Smartphone-based electrochemical devices have such advantages as the low price, miniaturization, and obtaining the real-time data. As a popular electrochemical method, cyclic voltammetry (CV) has shown its great practicability for quantitative detection and electrodes modification. In this study, a smartphone-based CV system with a simple method of electrode modification was constructed to perform electrochemical detections. The system was composed of these main portions: modified electrodes, portable electrochemical detector and smartphone. Among them, the detector was comprised of an energy transformation module applying the stimuli signals, and a low-cost potentiostat module for CV measurements with a Bluetooth module for transmitting data and commands. With an Application (App), the smartphone was used as the controller and displayer of the system. Through controlling of different scan rates, the smartphone-based system could perform CV detections for redox couples with test errors less than 3.8% compared to that of commercial electrochemical workstation. Also, the reduced graphene oxide (rGO) and sensitive substance could be modified by the system on the screen printed electrodes for detections. As a demonstration, 3-amino phenylboronic acid (APBA) was used as the sensitive substance to fabricate a glucose sensor. Finally, the experimental data of the system were shown the linear, sensitive, and specific responses to glucose at different doses, even in blood serum as low as about 0.026mM with 3δ/slope calculation.

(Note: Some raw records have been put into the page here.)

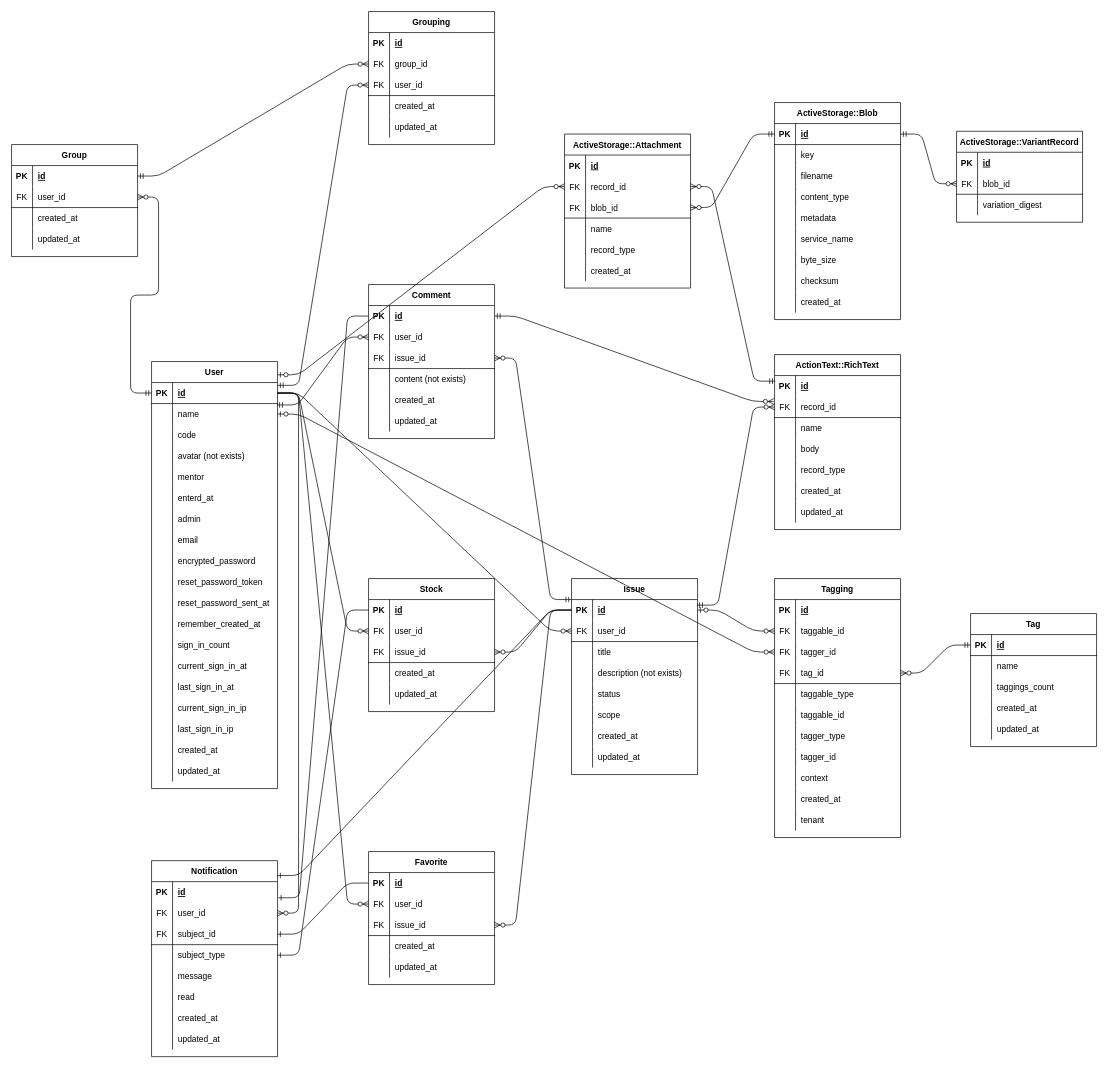
fumtas1k/issues_app keeps this draw.io diagram as RDD/ER.drawio. Above is the earlier version. Source tidied: cells renumbered, new cells numbered last; positions are measured from the earlier drawing's top-left corner, leaving out a move shared by most shapes. Both pictures are drawn from the tidied source at 70%, with x=0, y=0 at pixel (11, 11).
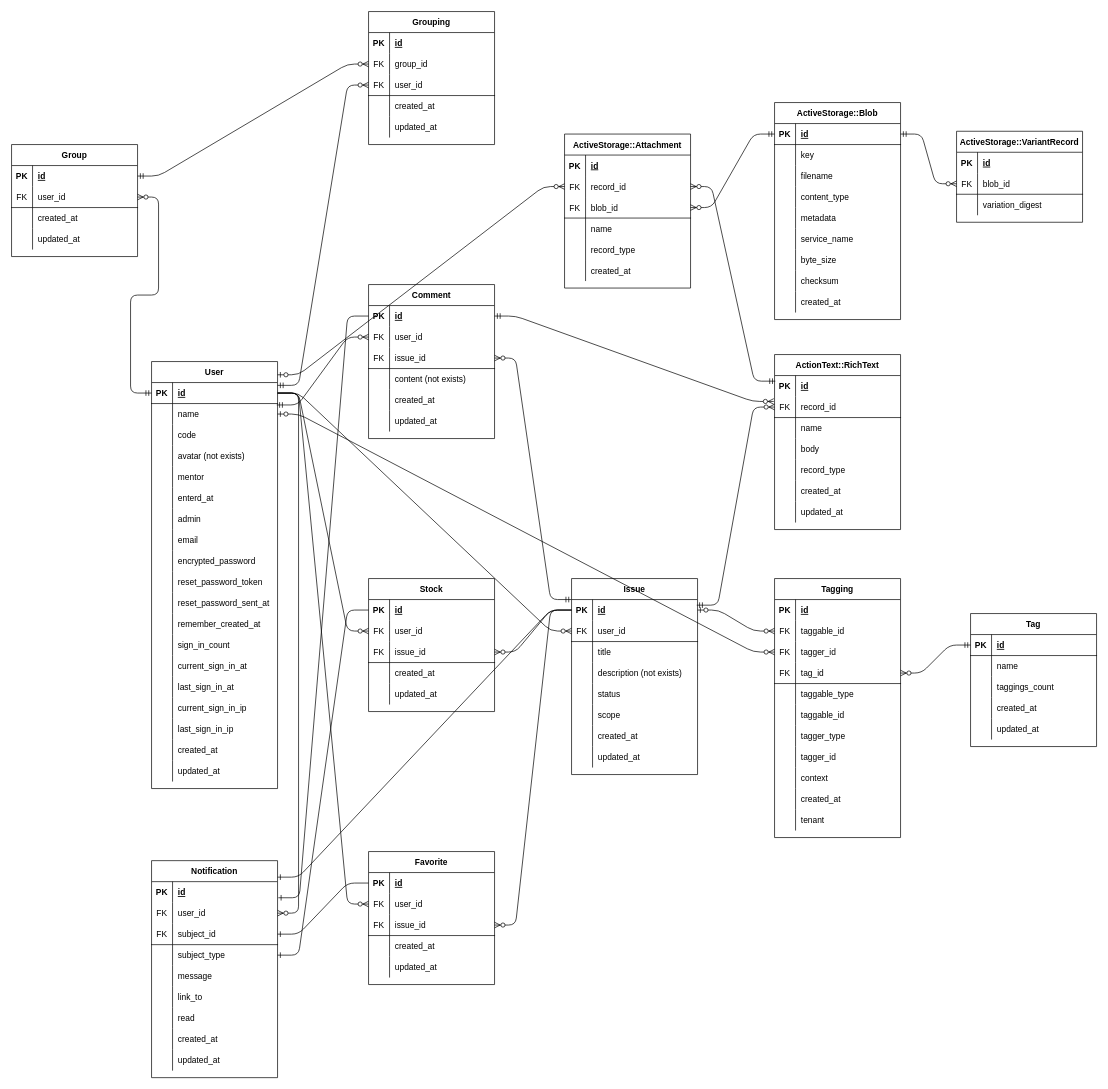
Above is the later version.

Commit message (it also covers changes not shown here):
add: Notificationモデルにカラム追加

What changed in the source:
```diff
@@
-<mxGraphModel background="#FFFFFF">
+<mxGraphModel>
@@
     <mxCell id="136" value="Notification" style="shape=table;startSize=30;childLayout=tableLayout;rowLines=0;fontStyle=1;align=center;" parent="1" vertex="1">
-      <mxGeometry x="200" y="1213" width="180" height="280" as="geometry" />
+      <mxGeometry x="200" y="1213" width="180" height="310" as="geometry" />
     </mxCell>
@@
+    <mxCell id="343" style="shape=partialRectangle;fillColor=none;top=0;left=0;bottom=0;right=0;" parent="136" vertex="1">
+      <mxGeometry y="180" width="180" height="30" as="geometry" />
+    </mxCell>
+    <mxCell id="344" style="shape=partialRectangle;fillColor=none;top=0;left=0;bottom=0;right=0;overflow=hidden;" parent="343" vertex="1">
+      <mxGeometry width="30" height="30" as="geometry" />
+    </mxCell>
+    <mxCell id="345" value="link_to" style="shape=partialRectangle;fillColor=none;top=0;left=0;bottom=0;right=0;align=left;spacingLeft=6;overflow=hidden;" parent="343" vertex="1">
+      <mxGeometry x="30" width="150" height="30" as="geometry" />
+    </mxCell>
     <mxCell id="152" style="shape=partialRectangle;fillColor=none;top=0;left=0;bottom=0;right=0;" parent="136" vertex="1">
-      <mxGeometry y="180" width="180" height="30" as="geometry" />
+      <mxGeometry y="210" width="180" height="30" as="geometry" />
     </mxCell>
@@
     <mxCell id="155" style="shape=partialRectangle;fillColor=none;top=0;left=0;bottom=0;right=0;" parent="136" vertex="1">
-      <mxGeometry y="210" width="180" height="30" as="geometry" />
+      <mxGeometry y="240" width="180" height="30" as="geometry" />
     </mxCell>
@@
     <mxCell id="158" style="shape=partialRectangle;fillColor=none;top=0;left=0;bottom=0;right=0;" parent="136" vertex="1">
-      <mxGeometry y="240" width="180" height="30" as="geometry" />
+      <mxGeometry y="270" width="180" height="30" as="geometry" />
     </mxCell>
```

Thus, the system could show great potentials of detection and modification of electrodes in various fields, such as public health, water monitoring, and food quality.